Occasionally I find myself watching one of those HGTV shows where a couple is hunting for a new house. Too often for my taste, one partner dismisses the other’s wishes. He really wants a workshop in the garage; she says, “That doesn’t matter. I don’t care about that.”
That gets me worked up – and talking back to the TV: “Hey, you boneheads,” I say, “if you’re committed to each other, you need to be committed to what the other wants.” The way I see it, if you and I are in a partnership, I need to be concerned with your well-being, with mine – and with this mystical, malleable organism called “us.” If you yearn for a workshop and I blow it off, I weaken us.
I thought about this as we launched this issue devoted to teamwork. Some of the most interesting craft today is made by artists working together. Lisa and Scott Cylinder have collaborated on life and jewelry for 28 years. The two of them are a mix of highly developed skills, openness to input, and stubborn tastes. They can’t agree on music, so the studio iPod is always on shuffle. Yet they share a sketchbook and start a new project only when it resonates with each of them; it “has to click for both,” Scott says.
The whole of the Cylinders’ alliance is greater than the sum of its parts. That’s true, too, of David Forlano and Steve Ford, creative partners for 32 years. Forlano’s approach is straightforward, experiential, while the analytical Ford sees layers. “My approach to making paintings or objects is that what you see is what it is,” Forlano says, “whereas Steve has this wholly different way – intellectual, wanting to know how the thing is made, decomposing it. That carries over into our business structure, too. It’s a good balance.”
Sometimes, of course, a partnership fails, no matter how well intentioned it is. In this issue, we dissect the 2009 merger of the Museum of Contemporary Craft with Pacific Northwest College of Art – and the recent closing of the museum, a 79-year-old institution. One thing that’s clear about this ill-fated marriage – and not everything is – is that the two partners never really came together; they never achieved “us.” “We never had something where the cogs all fit together to create a real system,” says Namita Gupta Wiggers, former director of the museum.
Other times, a partnership can weather a storm and emerge stronger – and not through the sort of dreary compromise you see in the home improvement shows, where the wife grudgingly agrees to the workshop if she gets something in return. In 2005, when Forlano moved from Philadelphia to Santa Fe to be with the woman who’s now his wife, Ford felt lost. “I thought the daily interaction was key to our collaboration,” he recalls, “plus I felt abandoned.” With the help of a mediator, the two forged a new way. Now they’ve found that working in different cities actually enhances their work. There is “more time to let the ideas individually mature,” Ford says.

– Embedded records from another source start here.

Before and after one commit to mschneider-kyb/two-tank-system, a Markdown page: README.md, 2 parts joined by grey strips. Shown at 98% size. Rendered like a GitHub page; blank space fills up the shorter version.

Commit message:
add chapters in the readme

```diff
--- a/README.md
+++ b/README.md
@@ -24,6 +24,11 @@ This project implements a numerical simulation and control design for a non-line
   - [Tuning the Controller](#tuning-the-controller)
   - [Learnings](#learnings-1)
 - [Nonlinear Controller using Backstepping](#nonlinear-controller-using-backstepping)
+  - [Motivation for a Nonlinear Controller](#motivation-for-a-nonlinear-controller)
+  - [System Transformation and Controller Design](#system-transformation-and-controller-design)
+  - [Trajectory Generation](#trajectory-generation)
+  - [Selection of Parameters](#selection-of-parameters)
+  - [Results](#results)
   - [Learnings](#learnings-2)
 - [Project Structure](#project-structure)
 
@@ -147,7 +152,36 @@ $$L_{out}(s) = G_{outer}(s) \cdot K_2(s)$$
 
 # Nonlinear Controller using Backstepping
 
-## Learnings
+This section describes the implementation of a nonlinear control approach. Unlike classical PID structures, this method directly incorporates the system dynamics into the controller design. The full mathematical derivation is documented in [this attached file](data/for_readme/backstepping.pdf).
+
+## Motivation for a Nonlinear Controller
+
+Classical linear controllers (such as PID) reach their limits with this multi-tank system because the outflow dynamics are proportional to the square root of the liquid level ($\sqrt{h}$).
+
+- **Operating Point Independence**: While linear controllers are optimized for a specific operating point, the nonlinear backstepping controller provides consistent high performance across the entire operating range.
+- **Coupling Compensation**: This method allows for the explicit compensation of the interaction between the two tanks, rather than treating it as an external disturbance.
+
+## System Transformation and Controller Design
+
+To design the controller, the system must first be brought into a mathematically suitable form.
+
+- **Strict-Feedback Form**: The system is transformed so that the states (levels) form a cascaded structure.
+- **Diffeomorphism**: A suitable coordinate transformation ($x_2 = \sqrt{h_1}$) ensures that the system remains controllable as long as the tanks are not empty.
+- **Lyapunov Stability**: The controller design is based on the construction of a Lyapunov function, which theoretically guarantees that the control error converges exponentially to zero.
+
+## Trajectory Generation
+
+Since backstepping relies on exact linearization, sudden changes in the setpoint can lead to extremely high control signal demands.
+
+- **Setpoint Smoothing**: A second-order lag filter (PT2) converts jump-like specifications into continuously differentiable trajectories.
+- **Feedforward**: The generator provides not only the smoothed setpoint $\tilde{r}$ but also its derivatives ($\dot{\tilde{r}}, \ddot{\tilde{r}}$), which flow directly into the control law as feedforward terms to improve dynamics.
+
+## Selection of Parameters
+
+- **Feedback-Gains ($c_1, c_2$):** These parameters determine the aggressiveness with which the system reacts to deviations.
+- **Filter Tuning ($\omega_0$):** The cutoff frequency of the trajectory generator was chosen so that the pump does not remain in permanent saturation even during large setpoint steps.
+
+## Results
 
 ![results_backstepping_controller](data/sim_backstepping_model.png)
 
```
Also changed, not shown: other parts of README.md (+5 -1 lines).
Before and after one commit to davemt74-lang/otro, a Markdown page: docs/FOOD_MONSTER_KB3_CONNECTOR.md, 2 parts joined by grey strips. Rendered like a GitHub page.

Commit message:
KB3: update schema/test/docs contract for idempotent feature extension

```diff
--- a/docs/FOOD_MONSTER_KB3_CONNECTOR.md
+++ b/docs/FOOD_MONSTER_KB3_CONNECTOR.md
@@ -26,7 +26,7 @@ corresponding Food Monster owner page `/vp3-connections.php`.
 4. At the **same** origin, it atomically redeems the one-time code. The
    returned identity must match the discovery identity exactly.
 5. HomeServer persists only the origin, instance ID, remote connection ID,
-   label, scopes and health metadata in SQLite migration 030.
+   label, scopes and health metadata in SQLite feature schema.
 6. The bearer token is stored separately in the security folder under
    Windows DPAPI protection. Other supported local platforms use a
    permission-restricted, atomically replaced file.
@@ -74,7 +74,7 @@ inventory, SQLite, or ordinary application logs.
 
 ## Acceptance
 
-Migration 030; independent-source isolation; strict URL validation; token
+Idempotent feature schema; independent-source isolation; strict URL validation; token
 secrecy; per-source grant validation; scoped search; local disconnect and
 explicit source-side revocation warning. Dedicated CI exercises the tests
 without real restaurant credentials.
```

Teamwork is made of openness, complementary strengths, and commitment. It requires taking others’ concerns to heart – and trusting them with yours. It’s not easy, but as the artists in this issue demonstrate, when it works, it’s powerful.